A musical conversation between Baroness Waldstätten and the absent Leopold Mozart about the women in the life of his son Wolfgang Amadeus.
Piano and Concept : Sebastian Knauer
Compilation of Text: Wolfgang Knauer
Baroness Martha Elisabeth von Waldstätten, separated from her husband and well-known among the Viennese aristocracy, reminisces about her experiences with Wolfgang Amadeus Mozart, with whom she had a close and intimate relationship some years previously. Experienced and still attractive, notorious for her free and easy way of life, the noblewoman was not only Mozart’s piano pupil but also his generous sponsor, who had often helped him in difficult situations of a private nature at a time when the composer tried to establish himself in Vienna as a free-lance musician.
Mozart observed with suspicion a close contact developing between his father and the baroness. They began to correspond with one another and in his letters the widowed Salzburg deputy director of music expressed in words of longing his wish for a personal encounter. As far as is known, however, only one such meeting took place.
At her country estate in Klosterneuburg where, long after the deaths of father Mozart and son, the baroness lives in total seclusion, she begins to imagine that Leopold has once more returned to her for a concluding and clarifying talk about his son. She delivers a monologue that is mainly about the women in his son’s life.
The content of this monologue is predominantly based on letters by the two Mozarts as well as on authentic documents from Mozart's days.
The baroness’ reminiscences are interlinked with compositions by Mozart which are closely related to some of his female piano pupils, in other words, young women whose talent he not only appreciated but with whom, according to fellow contemporaries, he was also in love, albeit for brief periods. Among these works is the Sonata K309 in whose andante he portrayed Rosa Cannabich from Mannheim, the C minor Fantasia K475 and the Sonata K457, also in C minor, both of which he dedicated to the married Therese von Trattner.
“He was a husband, fathered four children and was an enthusiastic lover to his wife, but there was also many an extramarital ‘gallantry’ to which his good wife turned a blind eye.” This is taken from a biography published in Leipzig in 1828, which was written a few years after Mozart’s death by Georg Nikolaus von Nissen, second husband of Mozart’s widow Constanze.
It has never been a secret that women played an important part in Mozart’s life. He had “female acquaintances” that went beyond mere social or professional contacts, turning into more or less fleeting love affairs before and after he married Constanze Weber. The line extends from his childhood love, his Augsburg cousin Marianne Thekla, known to posterity through the infamous “Bäsle-Briefe” (cousin letters) to Mozart’s “English girl”, the soprano Nancy Storace, the first Susanna in “Figaro”, for whom he composed the famous “Rose” aria.

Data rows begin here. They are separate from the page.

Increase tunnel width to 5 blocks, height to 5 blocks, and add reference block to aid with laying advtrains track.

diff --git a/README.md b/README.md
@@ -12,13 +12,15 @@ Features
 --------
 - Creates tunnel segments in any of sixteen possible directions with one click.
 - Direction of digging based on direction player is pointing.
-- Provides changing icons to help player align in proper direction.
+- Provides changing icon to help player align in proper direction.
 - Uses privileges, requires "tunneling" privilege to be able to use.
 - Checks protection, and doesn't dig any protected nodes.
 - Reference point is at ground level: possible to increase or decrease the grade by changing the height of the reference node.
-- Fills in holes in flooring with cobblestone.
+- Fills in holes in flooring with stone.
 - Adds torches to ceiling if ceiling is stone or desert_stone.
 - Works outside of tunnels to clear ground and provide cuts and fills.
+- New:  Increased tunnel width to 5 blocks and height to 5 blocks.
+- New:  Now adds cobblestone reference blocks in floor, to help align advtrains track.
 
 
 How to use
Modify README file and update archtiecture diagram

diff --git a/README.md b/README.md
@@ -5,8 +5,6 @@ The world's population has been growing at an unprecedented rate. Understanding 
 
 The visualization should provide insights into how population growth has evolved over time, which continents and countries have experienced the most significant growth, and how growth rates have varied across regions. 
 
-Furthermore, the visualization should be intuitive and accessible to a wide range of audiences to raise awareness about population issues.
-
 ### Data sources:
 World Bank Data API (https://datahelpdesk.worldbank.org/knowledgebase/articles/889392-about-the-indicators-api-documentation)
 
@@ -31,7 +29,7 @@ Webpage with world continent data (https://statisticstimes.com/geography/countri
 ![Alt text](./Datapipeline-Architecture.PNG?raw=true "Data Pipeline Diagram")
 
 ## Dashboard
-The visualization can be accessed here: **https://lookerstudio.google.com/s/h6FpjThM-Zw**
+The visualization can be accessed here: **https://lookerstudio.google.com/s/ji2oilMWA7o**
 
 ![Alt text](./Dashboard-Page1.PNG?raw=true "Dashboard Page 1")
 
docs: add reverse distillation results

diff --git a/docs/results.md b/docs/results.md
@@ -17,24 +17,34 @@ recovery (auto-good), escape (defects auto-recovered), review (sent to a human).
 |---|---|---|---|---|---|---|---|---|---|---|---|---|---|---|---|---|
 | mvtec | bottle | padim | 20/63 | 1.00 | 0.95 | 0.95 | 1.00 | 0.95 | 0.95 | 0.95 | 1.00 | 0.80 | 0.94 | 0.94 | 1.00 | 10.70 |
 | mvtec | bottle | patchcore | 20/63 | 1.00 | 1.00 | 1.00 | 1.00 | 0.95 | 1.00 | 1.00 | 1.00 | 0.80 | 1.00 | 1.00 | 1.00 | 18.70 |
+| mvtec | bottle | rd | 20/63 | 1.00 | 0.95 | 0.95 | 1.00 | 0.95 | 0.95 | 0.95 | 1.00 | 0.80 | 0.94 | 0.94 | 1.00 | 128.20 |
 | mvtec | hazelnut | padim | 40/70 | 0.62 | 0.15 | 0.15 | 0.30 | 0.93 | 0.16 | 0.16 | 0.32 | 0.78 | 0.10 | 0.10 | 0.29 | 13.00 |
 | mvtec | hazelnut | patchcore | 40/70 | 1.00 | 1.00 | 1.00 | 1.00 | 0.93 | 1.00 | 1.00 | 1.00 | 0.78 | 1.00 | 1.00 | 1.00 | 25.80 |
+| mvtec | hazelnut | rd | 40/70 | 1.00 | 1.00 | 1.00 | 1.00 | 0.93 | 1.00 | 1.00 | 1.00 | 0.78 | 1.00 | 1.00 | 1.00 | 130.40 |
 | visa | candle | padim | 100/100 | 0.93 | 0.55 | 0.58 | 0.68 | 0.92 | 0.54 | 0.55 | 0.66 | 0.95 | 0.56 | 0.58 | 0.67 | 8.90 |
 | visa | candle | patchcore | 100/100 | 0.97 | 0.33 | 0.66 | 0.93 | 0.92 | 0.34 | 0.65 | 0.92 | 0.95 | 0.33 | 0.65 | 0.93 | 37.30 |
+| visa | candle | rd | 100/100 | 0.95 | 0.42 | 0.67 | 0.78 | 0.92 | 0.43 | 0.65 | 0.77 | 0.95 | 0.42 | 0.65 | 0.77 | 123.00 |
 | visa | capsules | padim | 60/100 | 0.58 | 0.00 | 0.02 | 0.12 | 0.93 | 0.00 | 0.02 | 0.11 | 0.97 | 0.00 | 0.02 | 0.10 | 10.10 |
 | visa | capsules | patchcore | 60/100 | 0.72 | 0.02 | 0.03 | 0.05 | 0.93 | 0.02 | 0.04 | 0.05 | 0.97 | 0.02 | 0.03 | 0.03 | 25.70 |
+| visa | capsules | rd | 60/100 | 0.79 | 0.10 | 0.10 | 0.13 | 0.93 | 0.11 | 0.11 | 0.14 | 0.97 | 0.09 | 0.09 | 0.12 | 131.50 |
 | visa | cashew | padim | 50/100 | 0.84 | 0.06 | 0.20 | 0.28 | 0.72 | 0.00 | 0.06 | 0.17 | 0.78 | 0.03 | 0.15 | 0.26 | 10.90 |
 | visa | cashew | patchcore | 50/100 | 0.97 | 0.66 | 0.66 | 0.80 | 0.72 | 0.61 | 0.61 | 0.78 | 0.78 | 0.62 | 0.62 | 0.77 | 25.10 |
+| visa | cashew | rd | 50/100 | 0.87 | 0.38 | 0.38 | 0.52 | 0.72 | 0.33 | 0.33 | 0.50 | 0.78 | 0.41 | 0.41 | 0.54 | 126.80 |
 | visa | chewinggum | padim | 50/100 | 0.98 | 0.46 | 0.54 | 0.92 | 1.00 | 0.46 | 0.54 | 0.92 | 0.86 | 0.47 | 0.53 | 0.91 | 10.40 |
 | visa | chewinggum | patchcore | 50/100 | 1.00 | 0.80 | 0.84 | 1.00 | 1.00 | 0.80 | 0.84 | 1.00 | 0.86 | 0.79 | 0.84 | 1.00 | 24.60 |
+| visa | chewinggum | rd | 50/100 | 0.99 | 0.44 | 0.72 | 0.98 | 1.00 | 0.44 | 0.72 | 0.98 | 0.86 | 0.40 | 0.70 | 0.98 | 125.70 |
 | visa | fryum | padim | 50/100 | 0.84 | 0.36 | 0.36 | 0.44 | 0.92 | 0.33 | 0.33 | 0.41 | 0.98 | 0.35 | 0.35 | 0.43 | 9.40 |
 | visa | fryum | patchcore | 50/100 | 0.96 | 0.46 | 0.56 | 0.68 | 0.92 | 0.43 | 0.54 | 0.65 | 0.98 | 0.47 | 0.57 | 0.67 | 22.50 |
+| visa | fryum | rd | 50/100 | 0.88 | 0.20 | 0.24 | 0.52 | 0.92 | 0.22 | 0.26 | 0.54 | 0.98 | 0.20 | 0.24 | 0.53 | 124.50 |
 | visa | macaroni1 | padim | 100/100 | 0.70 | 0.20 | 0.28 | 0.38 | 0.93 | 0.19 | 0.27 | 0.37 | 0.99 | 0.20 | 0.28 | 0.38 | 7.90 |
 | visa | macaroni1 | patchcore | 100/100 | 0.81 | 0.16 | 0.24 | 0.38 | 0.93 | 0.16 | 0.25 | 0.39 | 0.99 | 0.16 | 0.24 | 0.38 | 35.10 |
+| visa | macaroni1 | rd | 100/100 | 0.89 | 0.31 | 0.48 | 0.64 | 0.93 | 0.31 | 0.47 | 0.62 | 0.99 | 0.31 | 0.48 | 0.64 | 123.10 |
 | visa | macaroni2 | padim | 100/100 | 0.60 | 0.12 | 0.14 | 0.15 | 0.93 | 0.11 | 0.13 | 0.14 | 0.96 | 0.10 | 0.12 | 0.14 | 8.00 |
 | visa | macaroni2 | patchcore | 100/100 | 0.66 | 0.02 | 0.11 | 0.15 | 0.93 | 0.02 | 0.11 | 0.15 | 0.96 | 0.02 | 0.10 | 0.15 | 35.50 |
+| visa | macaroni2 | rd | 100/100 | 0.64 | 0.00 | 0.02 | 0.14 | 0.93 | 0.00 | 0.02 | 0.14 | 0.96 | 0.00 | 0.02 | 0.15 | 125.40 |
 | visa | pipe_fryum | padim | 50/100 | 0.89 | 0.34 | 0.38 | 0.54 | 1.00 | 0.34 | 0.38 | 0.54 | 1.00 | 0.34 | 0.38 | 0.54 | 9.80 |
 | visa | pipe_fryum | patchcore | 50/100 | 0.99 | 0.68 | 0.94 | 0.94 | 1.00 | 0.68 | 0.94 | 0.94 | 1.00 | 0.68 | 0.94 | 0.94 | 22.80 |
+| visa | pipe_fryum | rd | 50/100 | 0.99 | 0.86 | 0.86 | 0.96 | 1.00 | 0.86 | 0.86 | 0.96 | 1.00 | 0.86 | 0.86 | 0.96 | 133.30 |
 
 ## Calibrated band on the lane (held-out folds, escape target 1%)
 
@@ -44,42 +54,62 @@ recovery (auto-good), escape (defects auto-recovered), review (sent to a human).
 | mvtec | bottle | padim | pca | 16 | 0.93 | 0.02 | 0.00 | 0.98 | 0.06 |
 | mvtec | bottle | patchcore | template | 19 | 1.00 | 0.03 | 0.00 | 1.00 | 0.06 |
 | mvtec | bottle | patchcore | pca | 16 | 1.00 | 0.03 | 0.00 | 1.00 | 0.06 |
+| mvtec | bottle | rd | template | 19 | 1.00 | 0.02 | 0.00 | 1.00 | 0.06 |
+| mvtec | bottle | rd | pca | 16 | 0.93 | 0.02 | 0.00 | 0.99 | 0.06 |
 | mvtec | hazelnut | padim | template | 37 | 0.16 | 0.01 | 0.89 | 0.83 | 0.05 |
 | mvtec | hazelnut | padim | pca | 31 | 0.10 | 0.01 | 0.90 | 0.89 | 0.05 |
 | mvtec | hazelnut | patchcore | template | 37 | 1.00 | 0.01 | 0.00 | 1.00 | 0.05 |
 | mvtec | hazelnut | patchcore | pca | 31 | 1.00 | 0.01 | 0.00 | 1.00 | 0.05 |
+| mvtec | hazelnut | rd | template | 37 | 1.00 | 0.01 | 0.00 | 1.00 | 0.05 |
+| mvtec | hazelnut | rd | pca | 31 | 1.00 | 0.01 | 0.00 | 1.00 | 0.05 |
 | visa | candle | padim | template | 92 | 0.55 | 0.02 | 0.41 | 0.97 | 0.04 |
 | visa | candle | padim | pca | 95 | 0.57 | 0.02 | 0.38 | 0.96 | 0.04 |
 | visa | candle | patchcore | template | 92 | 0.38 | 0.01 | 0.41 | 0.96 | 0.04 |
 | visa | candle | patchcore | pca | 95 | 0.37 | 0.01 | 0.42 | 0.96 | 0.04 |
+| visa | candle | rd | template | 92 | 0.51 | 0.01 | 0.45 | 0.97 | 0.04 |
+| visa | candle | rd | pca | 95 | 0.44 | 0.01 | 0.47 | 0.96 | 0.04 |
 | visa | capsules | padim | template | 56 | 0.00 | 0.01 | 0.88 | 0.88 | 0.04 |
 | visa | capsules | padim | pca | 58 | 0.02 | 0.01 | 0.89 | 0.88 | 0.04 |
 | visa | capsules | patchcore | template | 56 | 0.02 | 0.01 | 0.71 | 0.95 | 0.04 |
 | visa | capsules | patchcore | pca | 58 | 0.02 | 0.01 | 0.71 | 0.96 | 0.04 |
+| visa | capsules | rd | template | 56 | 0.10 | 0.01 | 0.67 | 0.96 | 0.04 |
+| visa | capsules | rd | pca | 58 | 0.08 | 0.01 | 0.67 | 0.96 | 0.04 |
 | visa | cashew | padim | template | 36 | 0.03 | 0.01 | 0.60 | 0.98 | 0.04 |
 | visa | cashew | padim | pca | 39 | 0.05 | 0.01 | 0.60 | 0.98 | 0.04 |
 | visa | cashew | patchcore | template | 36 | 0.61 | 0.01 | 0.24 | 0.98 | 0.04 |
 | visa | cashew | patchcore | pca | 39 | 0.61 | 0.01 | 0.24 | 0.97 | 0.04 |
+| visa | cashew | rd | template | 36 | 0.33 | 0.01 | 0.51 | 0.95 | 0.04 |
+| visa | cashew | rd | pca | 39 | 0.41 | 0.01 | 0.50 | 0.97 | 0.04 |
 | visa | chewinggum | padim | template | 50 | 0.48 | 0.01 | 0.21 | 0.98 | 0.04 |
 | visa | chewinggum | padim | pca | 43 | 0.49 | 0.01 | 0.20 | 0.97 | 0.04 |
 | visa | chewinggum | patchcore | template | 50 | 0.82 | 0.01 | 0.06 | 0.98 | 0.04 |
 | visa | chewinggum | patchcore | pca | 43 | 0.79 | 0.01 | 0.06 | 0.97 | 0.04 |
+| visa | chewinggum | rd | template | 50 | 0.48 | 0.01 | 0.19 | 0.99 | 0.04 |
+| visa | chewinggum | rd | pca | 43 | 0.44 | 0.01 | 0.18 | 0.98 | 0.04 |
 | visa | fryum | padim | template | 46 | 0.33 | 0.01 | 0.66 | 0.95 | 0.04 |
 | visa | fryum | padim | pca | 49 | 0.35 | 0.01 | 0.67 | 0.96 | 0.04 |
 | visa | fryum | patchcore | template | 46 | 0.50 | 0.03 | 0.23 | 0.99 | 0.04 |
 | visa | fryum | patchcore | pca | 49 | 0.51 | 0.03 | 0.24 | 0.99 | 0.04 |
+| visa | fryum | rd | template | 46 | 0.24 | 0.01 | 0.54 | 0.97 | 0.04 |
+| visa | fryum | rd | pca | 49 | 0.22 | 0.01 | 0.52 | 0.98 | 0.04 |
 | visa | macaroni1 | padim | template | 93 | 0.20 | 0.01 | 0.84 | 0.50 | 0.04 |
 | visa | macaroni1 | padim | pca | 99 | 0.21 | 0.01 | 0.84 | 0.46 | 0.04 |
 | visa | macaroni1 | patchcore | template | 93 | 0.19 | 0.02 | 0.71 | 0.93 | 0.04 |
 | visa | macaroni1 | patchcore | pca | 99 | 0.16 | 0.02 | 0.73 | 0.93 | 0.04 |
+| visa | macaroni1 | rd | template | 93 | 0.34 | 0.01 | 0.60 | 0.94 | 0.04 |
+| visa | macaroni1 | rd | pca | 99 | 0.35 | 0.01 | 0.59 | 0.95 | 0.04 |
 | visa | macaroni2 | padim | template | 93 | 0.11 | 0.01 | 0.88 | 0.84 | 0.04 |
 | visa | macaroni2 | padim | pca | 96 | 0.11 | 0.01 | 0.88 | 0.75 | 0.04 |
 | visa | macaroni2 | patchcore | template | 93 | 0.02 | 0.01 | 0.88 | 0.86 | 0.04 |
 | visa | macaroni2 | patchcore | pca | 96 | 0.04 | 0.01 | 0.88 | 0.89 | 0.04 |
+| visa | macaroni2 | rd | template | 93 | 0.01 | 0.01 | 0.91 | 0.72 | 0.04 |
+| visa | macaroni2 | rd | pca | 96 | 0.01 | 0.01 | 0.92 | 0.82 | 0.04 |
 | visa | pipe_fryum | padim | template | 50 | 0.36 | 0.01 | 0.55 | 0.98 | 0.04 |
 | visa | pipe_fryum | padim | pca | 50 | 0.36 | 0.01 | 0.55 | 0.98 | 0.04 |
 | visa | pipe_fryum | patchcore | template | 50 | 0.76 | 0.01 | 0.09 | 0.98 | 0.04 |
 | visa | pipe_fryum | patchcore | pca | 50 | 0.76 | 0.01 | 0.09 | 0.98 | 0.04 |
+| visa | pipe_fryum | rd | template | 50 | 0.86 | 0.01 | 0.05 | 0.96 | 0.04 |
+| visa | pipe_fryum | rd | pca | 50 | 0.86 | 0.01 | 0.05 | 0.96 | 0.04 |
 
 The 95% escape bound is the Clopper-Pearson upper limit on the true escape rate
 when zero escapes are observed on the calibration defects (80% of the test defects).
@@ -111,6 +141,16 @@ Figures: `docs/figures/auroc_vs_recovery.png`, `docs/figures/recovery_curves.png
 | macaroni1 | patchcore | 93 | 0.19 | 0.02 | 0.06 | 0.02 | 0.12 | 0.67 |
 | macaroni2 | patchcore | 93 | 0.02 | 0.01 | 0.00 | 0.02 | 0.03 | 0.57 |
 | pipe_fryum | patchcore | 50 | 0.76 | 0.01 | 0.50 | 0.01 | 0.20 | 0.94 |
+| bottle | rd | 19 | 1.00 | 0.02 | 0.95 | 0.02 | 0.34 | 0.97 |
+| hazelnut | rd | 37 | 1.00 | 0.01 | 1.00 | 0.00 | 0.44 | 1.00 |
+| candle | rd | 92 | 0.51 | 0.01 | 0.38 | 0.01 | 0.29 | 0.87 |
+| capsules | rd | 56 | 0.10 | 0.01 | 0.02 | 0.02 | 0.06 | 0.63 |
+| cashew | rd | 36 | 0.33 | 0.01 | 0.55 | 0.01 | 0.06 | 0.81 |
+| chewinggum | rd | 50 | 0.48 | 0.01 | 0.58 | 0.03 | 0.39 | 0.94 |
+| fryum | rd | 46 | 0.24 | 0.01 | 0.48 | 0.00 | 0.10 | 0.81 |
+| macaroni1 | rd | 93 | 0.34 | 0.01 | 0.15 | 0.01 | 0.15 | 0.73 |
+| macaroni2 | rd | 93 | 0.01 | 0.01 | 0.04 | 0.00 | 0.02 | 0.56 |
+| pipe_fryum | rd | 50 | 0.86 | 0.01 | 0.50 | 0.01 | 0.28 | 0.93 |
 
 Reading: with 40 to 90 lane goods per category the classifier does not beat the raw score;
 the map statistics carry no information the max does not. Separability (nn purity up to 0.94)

Mozart’s greatest heartache was caused by Constanze’s sister Aloisia, a celebrated singer of the time, whom he had met in Mannheim and whom he never quite forgot, even after she had rejected him. Shortly after his marriage, he danced Harlequin to Aloisia’s Colombine in a commedia dell’ arte mime he had composed for the Viennese carnival. This scene provided the title for this programme.
Mozart would often hide behind the mask of the harlequin or buffoon (a popular character in contemporary Viennese folk theatre). His rude and coarse jokes, whose often animalistic character was diametrically opposed to his music, seemed to serve him as a kind of protective shield behind which he tried to hide his vulnerability and fear of not being loved.